The answer must consist of every line from the entries that holds the word "width".

ENTRIES PROVIDED below:

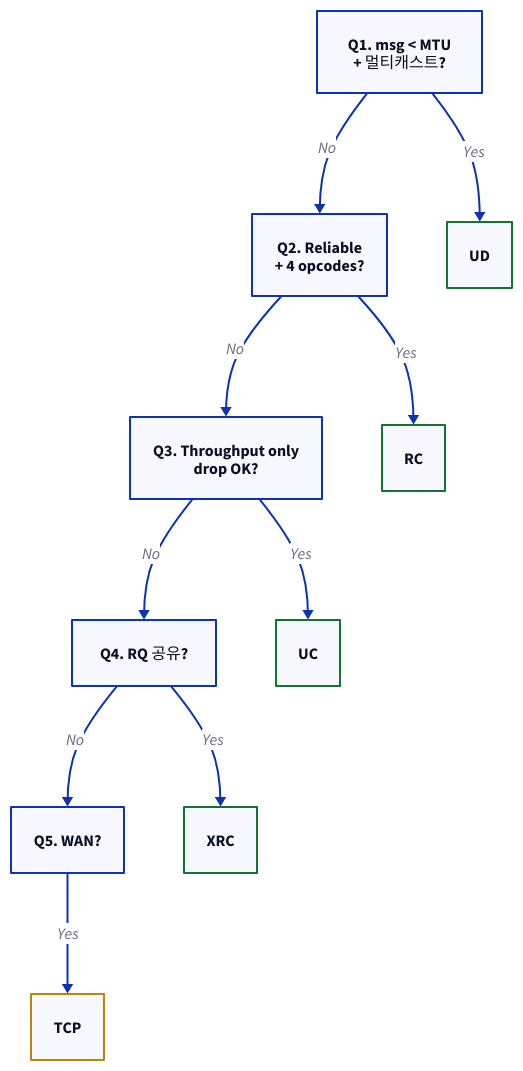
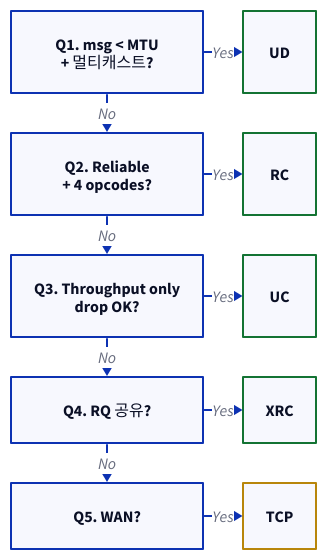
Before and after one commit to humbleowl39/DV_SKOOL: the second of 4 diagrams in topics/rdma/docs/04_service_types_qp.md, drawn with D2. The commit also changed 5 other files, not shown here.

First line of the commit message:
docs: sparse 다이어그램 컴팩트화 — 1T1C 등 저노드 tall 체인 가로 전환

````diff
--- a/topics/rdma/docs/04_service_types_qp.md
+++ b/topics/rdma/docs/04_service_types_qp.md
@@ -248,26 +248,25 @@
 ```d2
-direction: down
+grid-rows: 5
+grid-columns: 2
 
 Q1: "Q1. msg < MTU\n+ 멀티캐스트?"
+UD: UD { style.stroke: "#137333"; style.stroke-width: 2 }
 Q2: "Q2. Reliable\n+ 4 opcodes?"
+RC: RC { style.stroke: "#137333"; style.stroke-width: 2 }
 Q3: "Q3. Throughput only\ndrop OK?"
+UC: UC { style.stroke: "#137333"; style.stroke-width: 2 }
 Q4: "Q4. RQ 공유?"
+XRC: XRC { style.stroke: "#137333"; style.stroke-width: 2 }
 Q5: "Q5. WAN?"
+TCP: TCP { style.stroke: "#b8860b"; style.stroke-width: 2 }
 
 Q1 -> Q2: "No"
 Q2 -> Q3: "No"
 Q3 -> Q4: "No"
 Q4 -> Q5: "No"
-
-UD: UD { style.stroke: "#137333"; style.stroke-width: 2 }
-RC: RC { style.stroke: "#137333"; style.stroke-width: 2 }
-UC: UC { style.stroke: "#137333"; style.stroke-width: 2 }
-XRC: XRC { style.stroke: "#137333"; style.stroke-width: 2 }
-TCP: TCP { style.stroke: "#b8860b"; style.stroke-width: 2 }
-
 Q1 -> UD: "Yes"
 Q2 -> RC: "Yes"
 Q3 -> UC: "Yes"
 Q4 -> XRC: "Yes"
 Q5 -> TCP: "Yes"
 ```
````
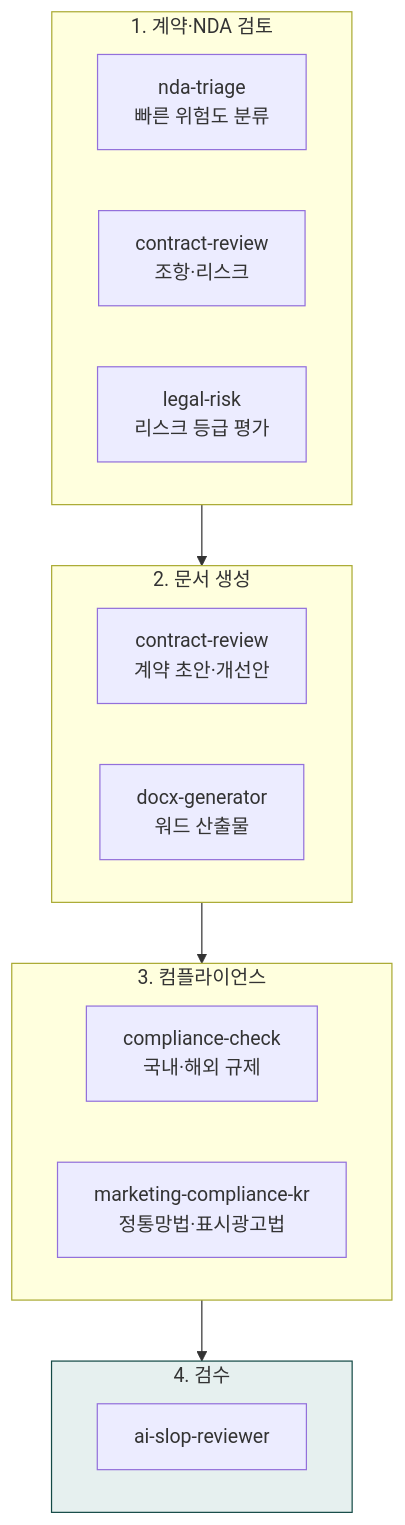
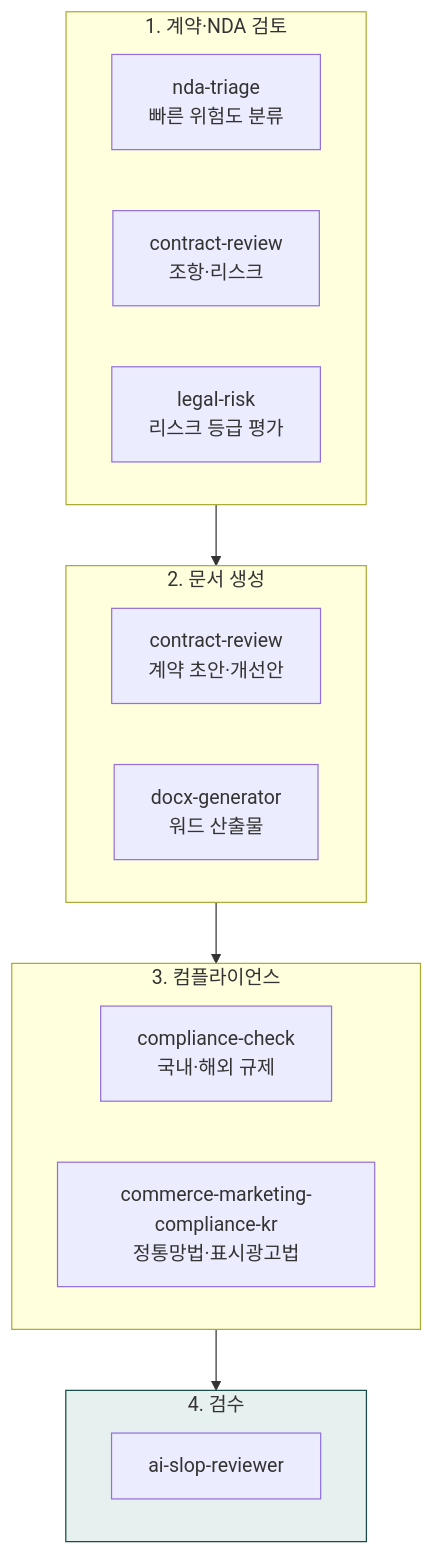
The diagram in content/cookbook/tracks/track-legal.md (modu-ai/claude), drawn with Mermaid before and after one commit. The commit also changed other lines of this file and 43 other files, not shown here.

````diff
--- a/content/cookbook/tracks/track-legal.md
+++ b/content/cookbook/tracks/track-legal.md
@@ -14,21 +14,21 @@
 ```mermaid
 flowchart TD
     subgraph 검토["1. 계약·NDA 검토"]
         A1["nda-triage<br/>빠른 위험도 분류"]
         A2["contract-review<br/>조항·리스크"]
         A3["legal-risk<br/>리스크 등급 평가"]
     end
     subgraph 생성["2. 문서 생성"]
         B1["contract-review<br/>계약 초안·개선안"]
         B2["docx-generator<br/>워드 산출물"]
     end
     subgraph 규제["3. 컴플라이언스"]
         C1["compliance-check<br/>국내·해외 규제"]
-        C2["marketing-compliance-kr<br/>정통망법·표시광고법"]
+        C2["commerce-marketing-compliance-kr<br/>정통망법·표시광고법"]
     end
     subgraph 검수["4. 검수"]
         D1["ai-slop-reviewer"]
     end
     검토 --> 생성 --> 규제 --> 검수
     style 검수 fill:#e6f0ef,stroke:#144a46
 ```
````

End of ENTRIES PROVIDED.
ENTRIES PROVIDED below:

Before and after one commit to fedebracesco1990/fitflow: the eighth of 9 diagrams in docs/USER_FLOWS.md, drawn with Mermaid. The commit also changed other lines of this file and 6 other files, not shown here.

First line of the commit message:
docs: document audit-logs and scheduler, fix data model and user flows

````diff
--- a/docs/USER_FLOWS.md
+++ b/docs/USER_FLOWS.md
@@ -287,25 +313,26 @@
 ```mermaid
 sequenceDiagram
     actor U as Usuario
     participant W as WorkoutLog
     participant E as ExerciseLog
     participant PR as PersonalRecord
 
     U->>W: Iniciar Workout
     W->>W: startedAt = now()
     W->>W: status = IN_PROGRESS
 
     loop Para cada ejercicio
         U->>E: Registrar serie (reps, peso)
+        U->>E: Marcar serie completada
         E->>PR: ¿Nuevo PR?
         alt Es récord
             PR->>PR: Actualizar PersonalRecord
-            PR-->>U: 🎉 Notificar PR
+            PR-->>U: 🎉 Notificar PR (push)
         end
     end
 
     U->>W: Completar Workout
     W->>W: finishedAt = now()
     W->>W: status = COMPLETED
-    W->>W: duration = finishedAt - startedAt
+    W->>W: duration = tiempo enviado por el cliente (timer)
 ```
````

End of ENTRIES PROVIDED.

▶ _YOUR RESPONSE_
+UD: UD { style.stroke: "#137333"; style.stroke-width: 2 }
+RC: RC { style.stroke: "#137333"; style.stroke-width: 2 }
+UC: UC { style.stroke: "#137333"; style.stroke-width: 2 }
+XRC: XRC { style.stroke: "#137333"; style.stroke-width: 2 }
+TCP: TCP { style.stroke: "#b8860b"; style.stroke-width: 2 }
-UD: UD { style.stroke: "#137333"; style.stroke-width: 2 }
-RC: RC { style.stroke: "#137333"; style.stroke-width: 2 }
-UC: UC { style.stroke: "#137333"; style.stroke-width: 2 }
-XRC: XRC { style.stroke: "#137333"; style.stroke-width: 2 }
-TCP: TCP { style.stroke: "#b8860b"; style.stroke-width: 2 }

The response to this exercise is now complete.